I shut everything down and started a new live session, enabled the Broadcom driver, and launched Firefox again.  And guess what?  The system froze.  “Why is it doing that?” my student asked with a hint of agitation in her voice.

“Don’t worry.  I’ll figure it out.”  After three more failed attempts, I began to get a little nervous.  I suspected that I could probably get further if I did an install instead of trying to troubleshoot the wireless card in a live session  But since it wasn’t my netbook, I didn’t wan to render it unusable for any prolonged amount of time, so I decided to do something I had never done before, a dual-boot install.  I figured if anything went wrong enabling the Broadcom driver, my student would still be able to use her computer until I figured out how to fix the problem.

So I began.  After going through the install wizard, I sent my student off to study for her exam.  I hit “Install,” and I went to a meeting.  When I got back to my office about 45 minutes later, I was happy to see that everything went seemingly okay.  I began the shutdown process.  I pulled my Unetbootin thumbdrive from the USB slot when I was instructed to and waited for the system to shut down.  When it restarted, Grub came up fine.  I decided to test XP, so I launched it first.  Everything looked as expected, so I logged off and rebooted again.  Grub came up fine, but this time I launched Karmic.

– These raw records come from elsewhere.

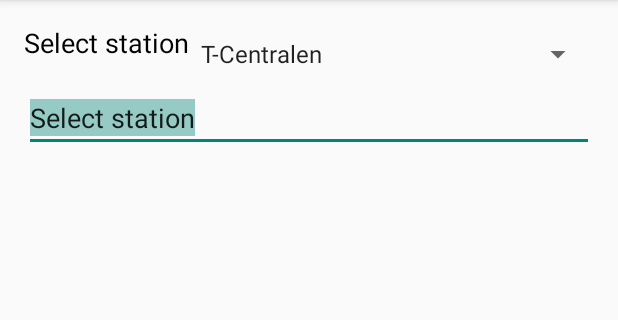
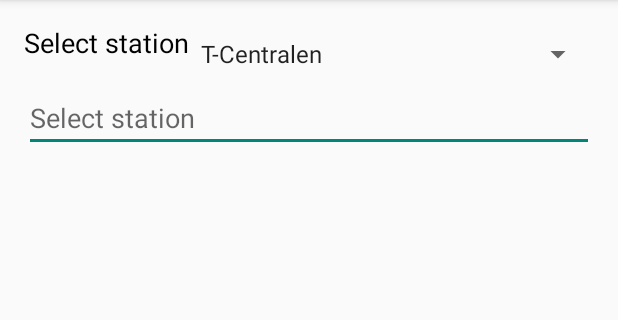
Before and after one commit to antur84/GoSthlm, an Android app: the screen it shows after launch (MobileMainActivity), on a phone screen of 412 x 824 dp, the part 84-404 px from its top. Run offline under Robolectric (Android 15) with nearby library versions, the phone set to English and light mode, and no system bars; libraries missing offline, so code that uses them is left out: com.github.kevinsawicki.http; 1 statement that could not run was skipped.

Commit message:
Changed from text to hint so user does not have to remove the text in the input field

```diff
--- a/mobile/src/main/res/layout/activity_main.xml
+++ b/mobile/src/main/res/layout/activity_main.xml
@@ -49,7 +49,7 @@
                 android:completionThreshold="3"
                 android:selectAllOnFocus="true"
                 android:singleLine="true"
-                android:text="@string/selectStation" />
+                android:hint="@string/selectStation" />
         </LinearLayout>
     </LinearLayout>
 
```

I was relieved to hear the familiar sounds of drums and the sight of the Karmic splash screen.  As soon as the desktop came up, I went to work on the Broadcom driver.  I waited a minute to see if the system would recognize the Broadcom card; it didn’t.  I ran the Hardware Driver utility and was disappointed to find no available proprietary drivers.  My student, who had returned to my office, looked concerned.  “Is everything okay?  Is it done?  Why is it taking so long?”  After some explanation, she calmed a little.  I pulled my wired connection from my Thinkpad and plugged it into the Ethernet port.  Immediately, the system recognized the connection and established an IP address.  I looked for the driver again.  This time, it was there.  I enabled it, pulled my wired connection, restarted the wireless radio (it was smart enough to shut down when it realized there was a hardwire connection), and connected to the campus wireless network.  I ran ifconfig from a terminal, and saw an IP address.  Relief.  I crossed my fingers and launched Firefox.  It opened fine.  Just to be sure, I navigated to a couple of webpages; I felt more relief when it did without issue.

“Almost there,” I said to my student.  I launched the Update Manager.  Since the image I was using was the Karmic RC (which was probably the culprit for the aforementioned problems) there were over 200 updates.  I ran them and restarted the system.  I crossed my fingers again and hoped that the wireless card would automatically connect…it did.

Before my student left my office, I installed the Compiz Config Manger and the simple version (CCSM), so I could configure Compiz.  After all, she wanted the cube.  After some quick instructions on how to use the managers, I set her virtual desktops and the cube.  She thanked me and promised to go home and test everything out.

When she left, she was smiling.  She told me she would let me know if there were any problems.  It’s been a couple of days and so far, I haven’t heard from her.  I guess things are going well.  I’m glad.  For a minute, I thought I was going to lose a convert.

It really wasn’t a bad install.  Only a few minor problems.  I just wished things went a little smoother for my student’s sake.  You should’ve seen her face when I opened a terminal session.  Just goes to show that you can never get too cocky.  I’m glad I was able to figure things out, but the experience was a nice reminder to always expect the unexpected.  Good old Murphy is always lurking around a corner…waiting to strike.

*For a how-to on this install, please go here.